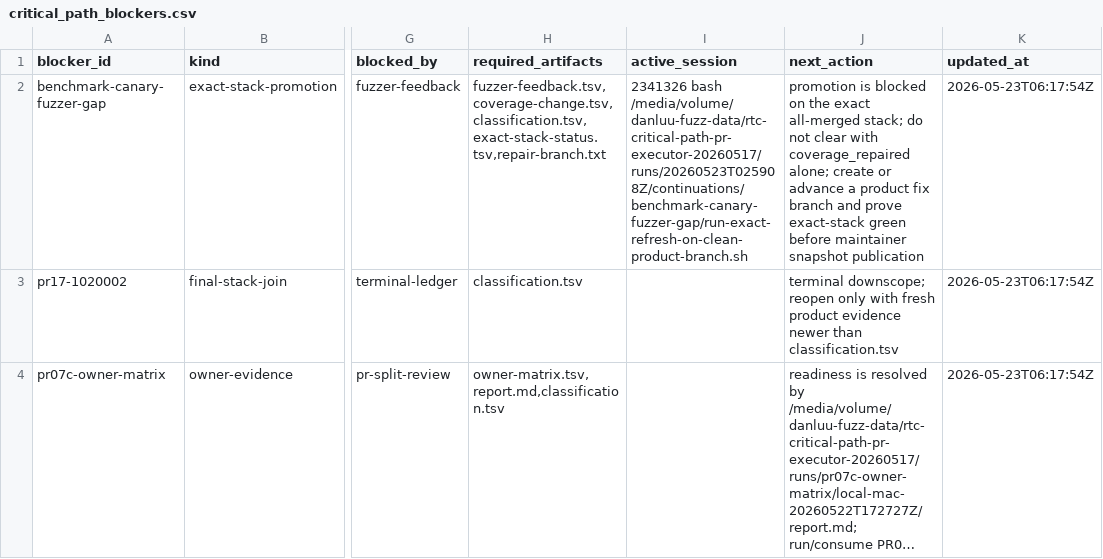
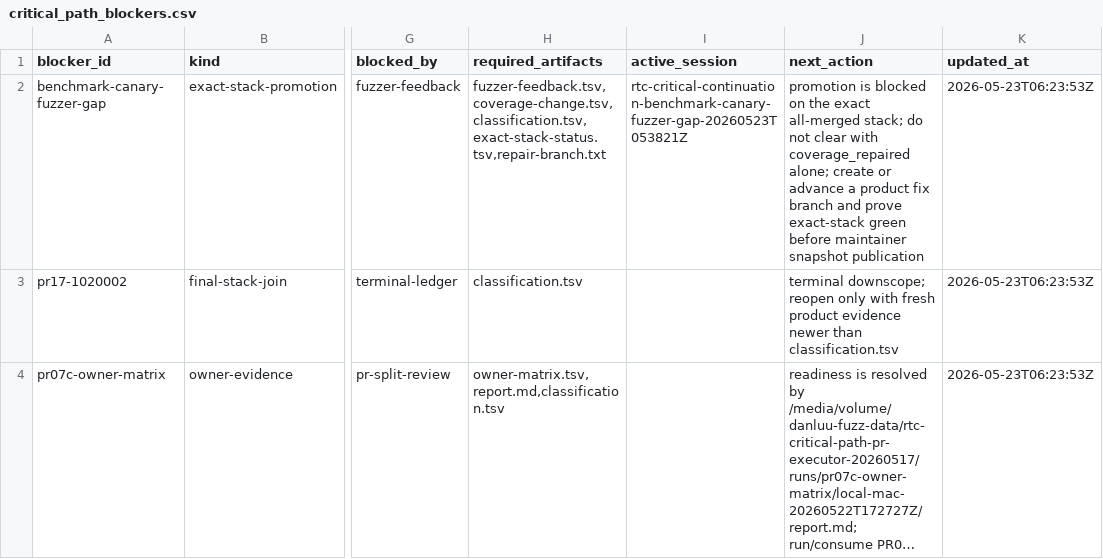
Before and after one commit to danluu/gutenberg, a CSV file: docs/explanations/architecture/rtc-jetstream2-fuzz-trends-20260515/data/critical_path_blockers.csv, drawn as a sheet; only a part is shown, gaps mark what is left out; long unchanged cells end in …; the diff covers the shown part only; the diff names each change by its address in the sheet, - before the commit and + after, or states it on an @@ line.

```diff
--- a/docs/explanations/architecture/rtc-jetstream2-fuzz-trends-20260515/data/critical_path_blockers.csv
+++ b/docs/explanations/architecture/rtc-jetstream2-fuzz-trends-20260515/data/critical_path_blockers.csv
-I2 (active_session): 2341326 bash /media/volume/danluu-fuzz-data/rtc-critical-path-pr-executor-20260517/runs/20260523T025908Z/continuations/benchmark-canary-fuzzer-gap/run-exact-refresh-on-clean-product-branch.sh
+I2 (active_session): rtc-critical-continuation-benchmark-canary-fuzzer-gap-20260523T053821Z
-K2:K4 (updated_at): 2026-05-23T06:17:54Z
+K2:K4 (updated_at): 2026-05-23T06:23:53Z
```
Also changed, not shown: 4 edited cells elsewhere in this file, docs/explanations/architecture/rtc-jetstream2-fuzz-trends-20260515/data/critical_path_events.csv, docs/explanations/architecture/rtc-jetstream2-fuzz-trends-20260515/data/current_run_accounting.csv, 54 other files.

════════

What you are asked to do → Give back every record exactly, dropping its pictures.

Exercise output →
Before and after one commit to danluu/gutenberg, a CSV file: docs/explanations/architecture/rtc-jetstream2-fuzz-trends-20260515/data/critical_path_blockers.csv, drawn as a sheet; only a part is shown, gaps mark what is left out; long unchanged cells end in …; the diff covers the shown part only; the diff names each change by its address in the sheet, - before the commit and + after, or states it on an @@ line.

```diff
--- a/docs/explanations/architecture/rtc-jetstream2-fuzz-trends-20260515/data/critical_path_blockers.csv
+++ b/docs/explanations/architecture/rtc-jetstream2-fuzz-trends-20260515/data/critical_path_blockers.csv
-I2 (active_session): 2341326 bash /media/volume/danluu-fuzz-data/rtc-critical-path-pr-executor-20260517/runs/20260523T025908Z/continuations/benchmark-canary-fuzzer-gap/run-exact-refresh-on-clean-product-branch.sh
+I2 (active_session): rtc-critical-continuation-benchmark-canary-fuzzer-gap-20260523T053821Z
-K2:K4 (updated_at): 2026-05-23T06:17:54Z
+K2:K4 (updated_at): 2026-05-23T06:23:53Z
```
Also changed, not shown: 4 edited cells elsewhere in this file, docs/explanations/architecture/rtc-jetstream2-fuzz-trends-20260515/data/critical_path_events.csv, docs/explanations/architecture/rtc-jetstream2-fuzz-trends-20260515/data/current_run_accounting.csv, 54 other files.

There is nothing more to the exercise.